The Court held that the service was valid despite the agent’s resignation, as the appointment of the agent was irrevocable.
This case highlights the importance of ensuring that any appointment is expressly stated to be “irrevocable”. The reason being that, in cases where the agent has resigned or the relevant defendant has withdrawn the agent’s authority, service may still be effected upon that agent unless the parties expressly agree that service can be effected via a different means.
Punjab National Bank (International) Limited v Boris Shipping Limited (and others)  EWHC 1280 (QB)
The claim concerned a breach of an overdraft facilities agreement between Punjab National Bank (B) and two offshore companies and their guarantors (each based in India) (collectively D). The guarantees contained an irrevocable appointment of an agent for service for process within the jurisdiction.
B chose not to effect service on the agent within the jurisdiction but instead decided to effect service on all Ds via the Hague Convention. Approximately a year later, service had still not been effected on all Ds. B sought summary judgment against the Ds. However, given the delay in serving proceedings via the Hague Convention, B obtained an order for service via an alternative means under CPR 6.15 (Service of the claim form by an alternative method or at an alternative place).
At the summary judgment hearing the Court found that the order for alternative service should not have been made where a contracting state has indicated that it is opposed to service otherwise than through a designated authority (i.e. it objects to service by post or other approved means). It will only be in exceptional circumstances that the English Courts override this. It was concluded that there were no such exceptional circumstances in this case and therefore the order for summary judgment was not granted.
This case highlights that including an irrevocable appointment of an agent for service for process within a jurisdiction can avoid having to rely on the somewhat lengthy and potentially expensive service of process under the Hague Convention. In this case, B had such a clause in the guarantees but chose not to use this method. B could have avoided these complications if it had relied on the irrevocable appointment.
Sometimes process agent clauses of the kind discussed above can be of real benefit to lenders, particularly when documenting loans and other finance contracts which adopt English law and jurisdiction provisions but where the borrower or guarantor is located overseas.
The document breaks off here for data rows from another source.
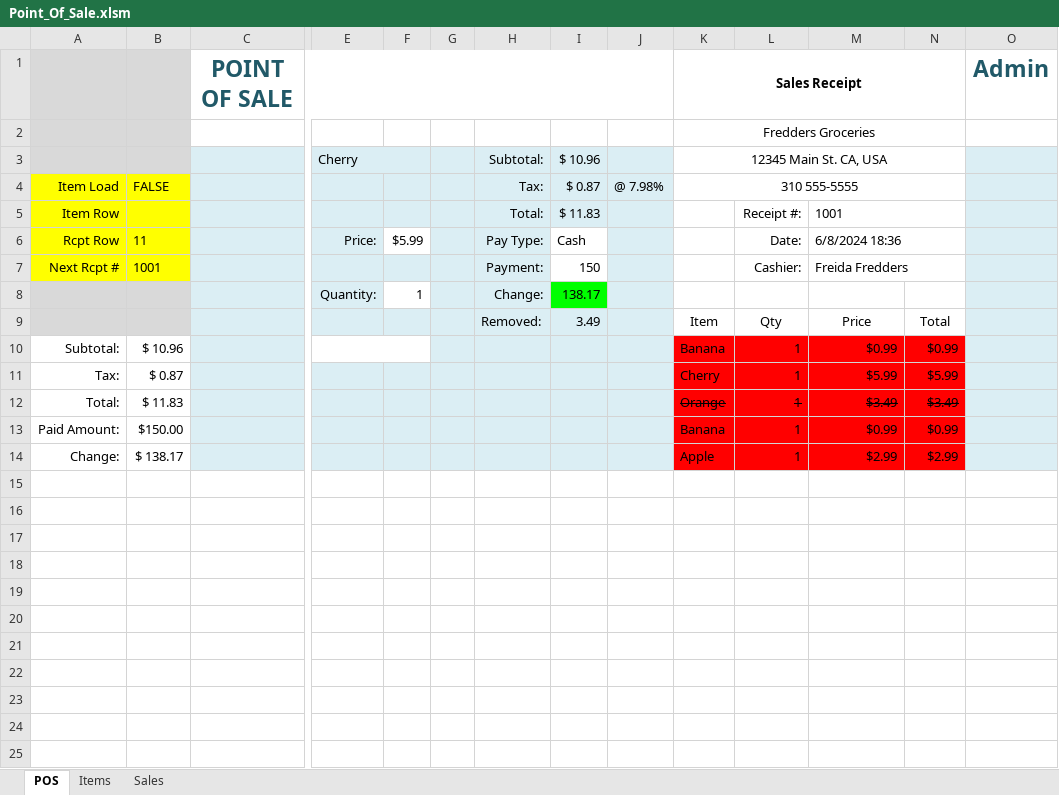
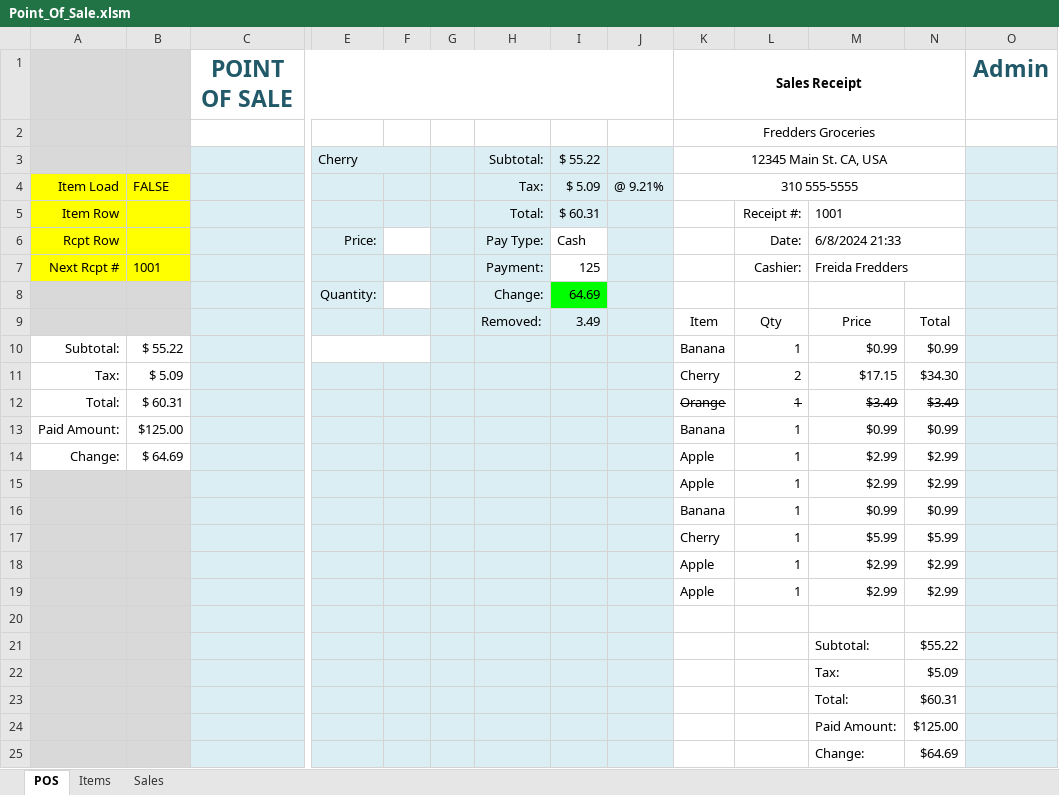
Before and after one commit to TruSudndeth/POS_Items-Sales_Xcel, an Excel workbook: Point_Of_Sale.xlsm, sheet POS, drawn as a sheet; only a part is shown, gaps mark what is left out; values as stored, in another font and other column widths than the file's, no borders; charts and pictures and conditional formats not drawn; rows hold the shown columns only; the diff names each change by its address in the sheet, - before the commit and + after, or states it on an @@ line.

Commit message:
Feature: Select clears cell for data entry on Data cells

```diff
--- a/Point_Of_Sale.xlsm (sheet POS)
+++ b/Point_Of_Sale.xlsm (sheet POS)
-I3: $ 10.96
+I3: $ 55.22
-I4: $ 0.87
+I4: $ 5.09
-J4: @ 7.98%
+J4: @ 9.21%
-I5: $ 11.83
+I5: $ 60.31
-B6: 11
+B6: (empty)
-F6: $5.99
+F6: (empty)
-M6: 6/8/2024 18:36
+M6: 6/8/2024 21:33
-I7: 150
+I7: 125
-F8: 1
+F8: (empty)
-I8: 138.17
+I8: 64.69
-B10: $ 10.96
+B10: $ 55.22
-K10:N14 fill: #FF0000
+K10:N14 fill: none
-B11: $ 0.87
+B11: $ 5.09
-L11: 1
+L11: 2
-M11: $5.99
+M11: $17.15
-N11: $5.99
+N11: $34.30
-B12: $ 11.83
+B12: $ 60.31
-B13: $150.00
+B13: $125.00
-B14: $ 138.17
+B14: $ 64.69
+row 15:  |  |  |  |  |  |  |  |  | Apple | 1 | $2.99 | $2.99
+row 16:  |  |  |  |  |  |  |  |  | Banana | 1 | $0.99 | $0.99
+row 17:  |  |  |  |  |  |  |  |  | Cherry | 1 | $5.99 | $5.99
+row 18:  |  |  |  |  |  |  |  |  | Apple | 1 | $2.99 | $2.99
+row 19:  |  |  |  |  |  |  |  |  | Apple | 1 | $2.99 | $2.99
+row 20: (empty)
+row 21:  |  |  |  |  |  |  |  |  |  |  | Subtotal: | $55.22
+row 22:  |  |  |  |  |  |  |  |  |  |  | Tax: | $5.09
+row 23:  |  |  |  |  |  |  |  |  |  |  | Total: | $60.31
+row 24:  |  |  |  |  |  |  |  |  |  |  | Paid Amount: | $125.00
+row 25:  |  |  |  |  |  |  |  |  |  |  | Change: | $64.69
```
Also changed, not shown: charts or pictures.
Such clauses should provide for the appointment to be irrevocable, to avoid problems should the agent subsequently resign. As the Punjab National Bank case demonstrates, lenders should consider taking advantage of such agents if problems emerge.